(Web page revision data)
########
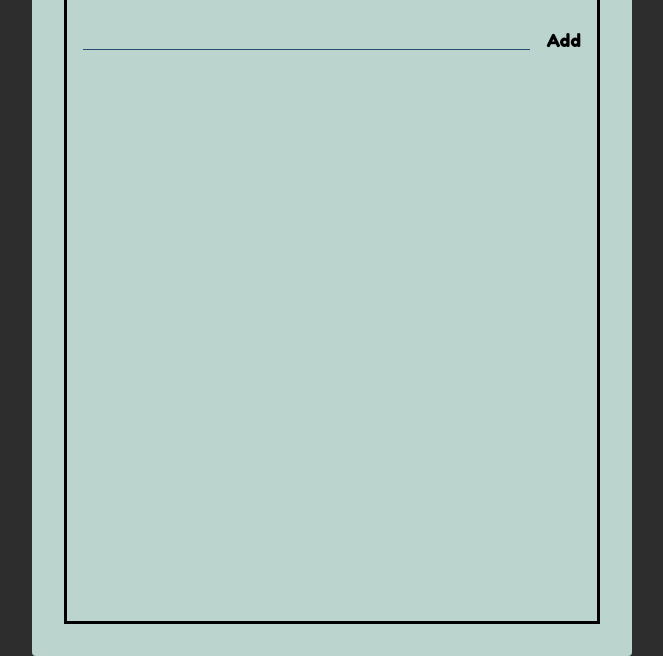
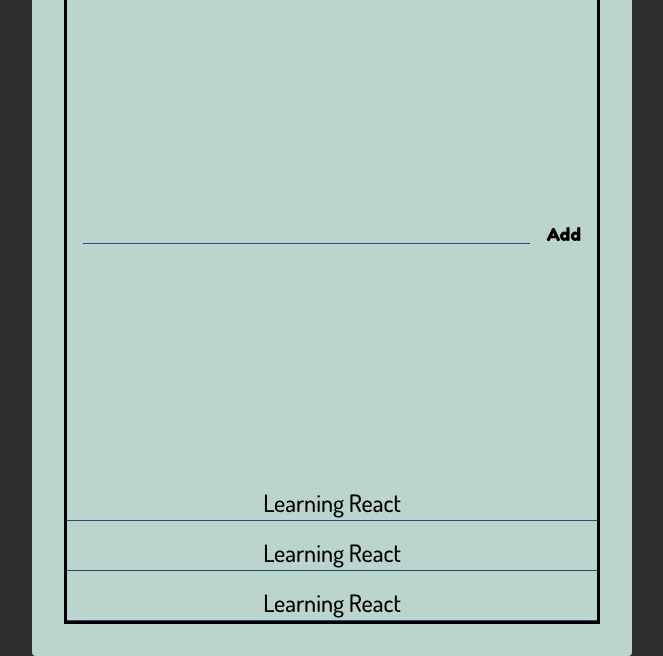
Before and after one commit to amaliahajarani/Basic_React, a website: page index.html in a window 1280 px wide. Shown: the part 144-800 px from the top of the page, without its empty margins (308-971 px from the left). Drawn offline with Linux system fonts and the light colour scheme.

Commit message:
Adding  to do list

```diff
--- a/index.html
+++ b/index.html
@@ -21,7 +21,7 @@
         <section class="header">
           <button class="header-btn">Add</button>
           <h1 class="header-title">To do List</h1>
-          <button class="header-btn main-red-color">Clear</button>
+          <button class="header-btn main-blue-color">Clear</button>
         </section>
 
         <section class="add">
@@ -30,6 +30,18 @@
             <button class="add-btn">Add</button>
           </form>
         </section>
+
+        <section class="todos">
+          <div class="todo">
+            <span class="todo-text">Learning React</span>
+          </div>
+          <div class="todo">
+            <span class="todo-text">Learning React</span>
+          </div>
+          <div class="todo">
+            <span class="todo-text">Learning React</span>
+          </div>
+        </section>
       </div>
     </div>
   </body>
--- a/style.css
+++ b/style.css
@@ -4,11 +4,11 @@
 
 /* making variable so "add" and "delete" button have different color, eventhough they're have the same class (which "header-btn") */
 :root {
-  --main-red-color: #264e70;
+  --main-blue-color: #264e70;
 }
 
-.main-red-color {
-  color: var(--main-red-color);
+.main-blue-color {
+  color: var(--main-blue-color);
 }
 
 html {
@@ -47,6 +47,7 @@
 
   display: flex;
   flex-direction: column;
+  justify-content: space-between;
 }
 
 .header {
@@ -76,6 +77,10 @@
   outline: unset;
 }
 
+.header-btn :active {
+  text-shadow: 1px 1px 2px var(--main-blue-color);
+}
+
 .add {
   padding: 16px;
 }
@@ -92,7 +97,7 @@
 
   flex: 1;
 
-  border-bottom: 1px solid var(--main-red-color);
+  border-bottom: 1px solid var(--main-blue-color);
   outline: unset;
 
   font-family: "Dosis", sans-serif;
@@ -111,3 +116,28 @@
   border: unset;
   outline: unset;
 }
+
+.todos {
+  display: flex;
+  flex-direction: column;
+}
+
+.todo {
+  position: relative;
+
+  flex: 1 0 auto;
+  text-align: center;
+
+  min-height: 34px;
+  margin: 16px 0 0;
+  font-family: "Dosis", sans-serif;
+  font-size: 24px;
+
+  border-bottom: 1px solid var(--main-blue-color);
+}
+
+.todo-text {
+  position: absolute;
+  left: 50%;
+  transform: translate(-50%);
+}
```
########
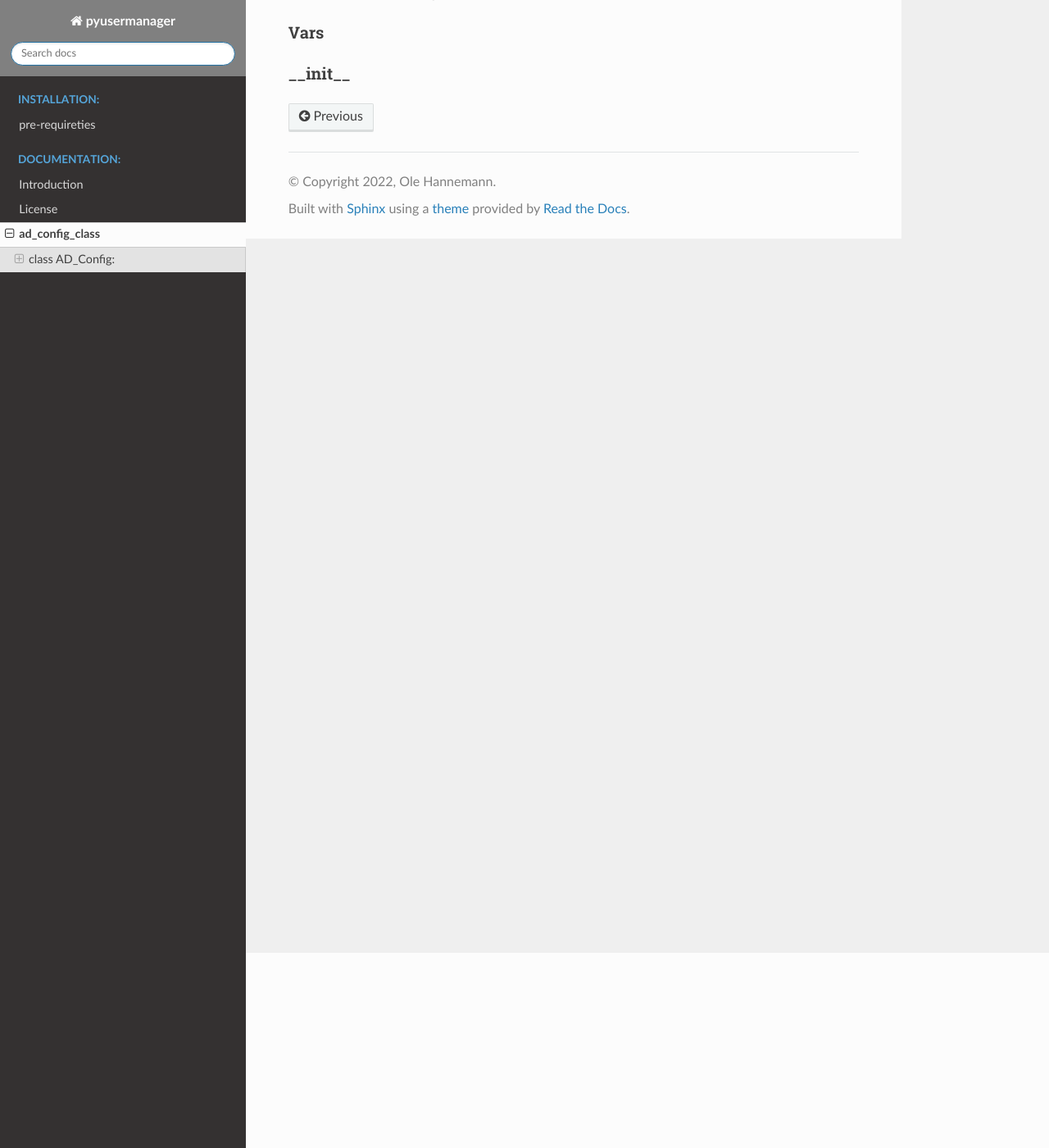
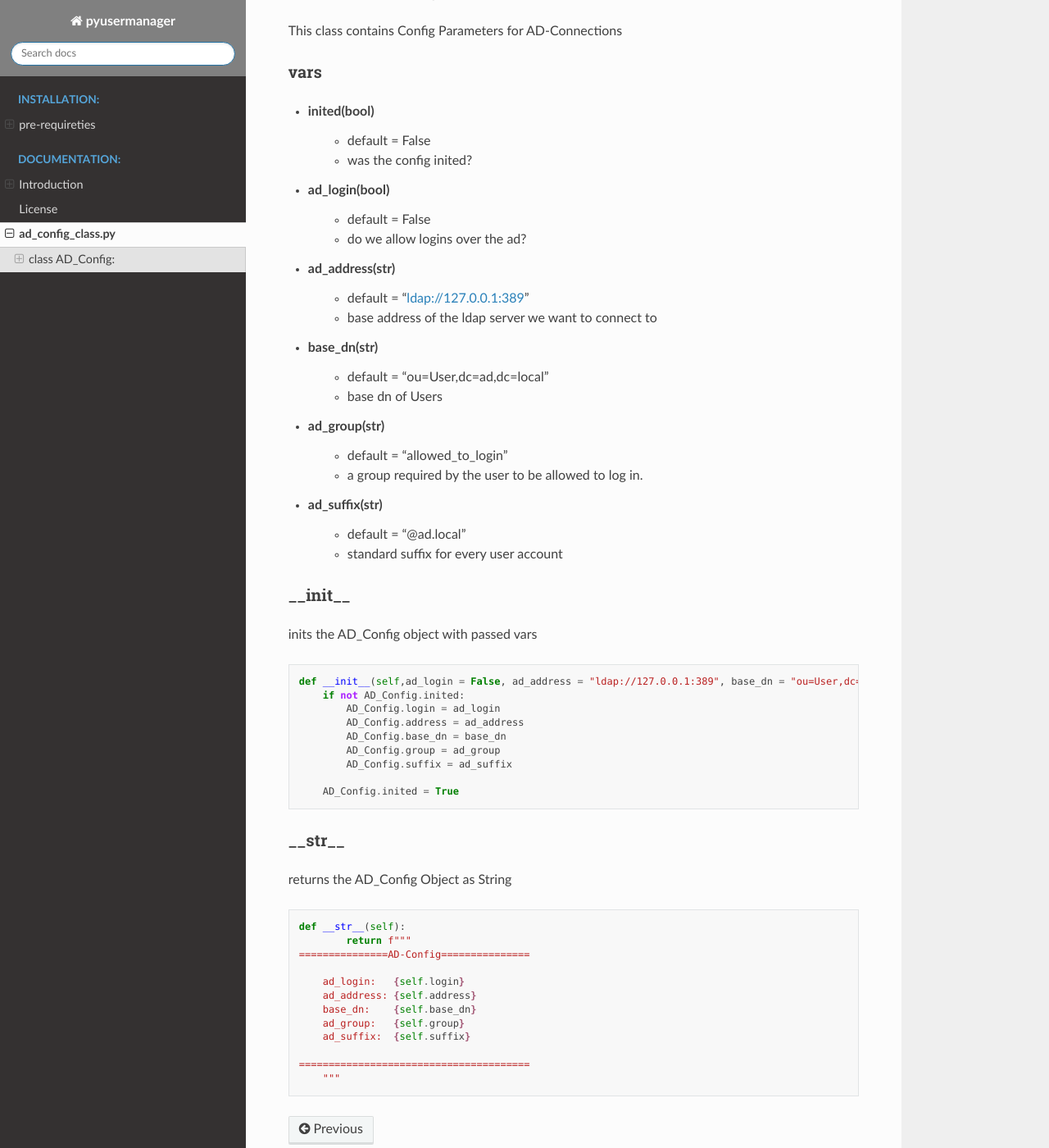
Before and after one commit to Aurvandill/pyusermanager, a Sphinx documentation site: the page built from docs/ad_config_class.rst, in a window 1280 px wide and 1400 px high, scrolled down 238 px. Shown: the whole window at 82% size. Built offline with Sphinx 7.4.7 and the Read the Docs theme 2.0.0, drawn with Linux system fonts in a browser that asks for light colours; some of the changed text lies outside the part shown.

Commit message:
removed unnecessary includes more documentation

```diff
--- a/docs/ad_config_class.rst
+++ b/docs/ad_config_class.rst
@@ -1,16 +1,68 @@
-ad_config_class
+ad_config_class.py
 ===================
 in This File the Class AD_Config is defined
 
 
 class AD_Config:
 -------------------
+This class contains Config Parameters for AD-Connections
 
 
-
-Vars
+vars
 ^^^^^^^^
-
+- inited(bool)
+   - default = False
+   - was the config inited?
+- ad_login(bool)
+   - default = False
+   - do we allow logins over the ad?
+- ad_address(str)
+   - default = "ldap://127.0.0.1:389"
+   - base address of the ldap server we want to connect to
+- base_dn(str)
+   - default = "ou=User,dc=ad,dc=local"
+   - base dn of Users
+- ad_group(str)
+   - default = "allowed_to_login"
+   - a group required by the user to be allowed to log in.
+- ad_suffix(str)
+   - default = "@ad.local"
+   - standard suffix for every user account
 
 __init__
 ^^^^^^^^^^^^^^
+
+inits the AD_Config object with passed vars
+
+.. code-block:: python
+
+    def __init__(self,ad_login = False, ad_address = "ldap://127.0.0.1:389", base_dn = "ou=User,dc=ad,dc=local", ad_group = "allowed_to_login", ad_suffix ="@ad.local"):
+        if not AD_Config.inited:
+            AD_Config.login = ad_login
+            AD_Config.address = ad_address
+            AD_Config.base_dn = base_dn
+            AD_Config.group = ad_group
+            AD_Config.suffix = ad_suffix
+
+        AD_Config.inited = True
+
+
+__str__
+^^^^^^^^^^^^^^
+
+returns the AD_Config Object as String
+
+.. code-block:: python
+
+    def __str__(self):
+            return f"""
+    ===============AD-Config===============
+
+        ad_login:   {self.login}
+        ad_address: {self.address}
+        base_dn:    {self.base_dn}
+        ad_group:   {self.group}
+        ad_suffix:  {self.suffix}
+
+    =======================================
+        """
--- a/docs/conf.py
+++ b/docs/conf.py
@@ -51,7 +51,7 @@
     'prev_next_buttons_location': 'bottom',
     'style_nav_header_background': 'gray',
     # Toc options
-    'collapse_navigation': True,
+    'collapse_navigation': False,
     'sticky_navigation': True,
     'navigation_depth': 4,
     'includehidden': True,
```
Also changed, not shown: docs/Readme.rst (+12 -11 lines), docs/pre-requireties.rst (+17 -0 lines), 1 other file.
########
**What the exercise asks:** Lines holding the word "False" are the answer; copy each one from the records above.

**Exercise output:**
+   - default = False
+   - default = False
+    def __init__(self,ad_login = False, ad_address = "ldap://127.0.0.1:389", base_dn = "ou=User,dc=ad,dc=local", ad_group = "allowed_to_login", ad_suffix ="@ad.local"):
+    'collapse_navigation': False,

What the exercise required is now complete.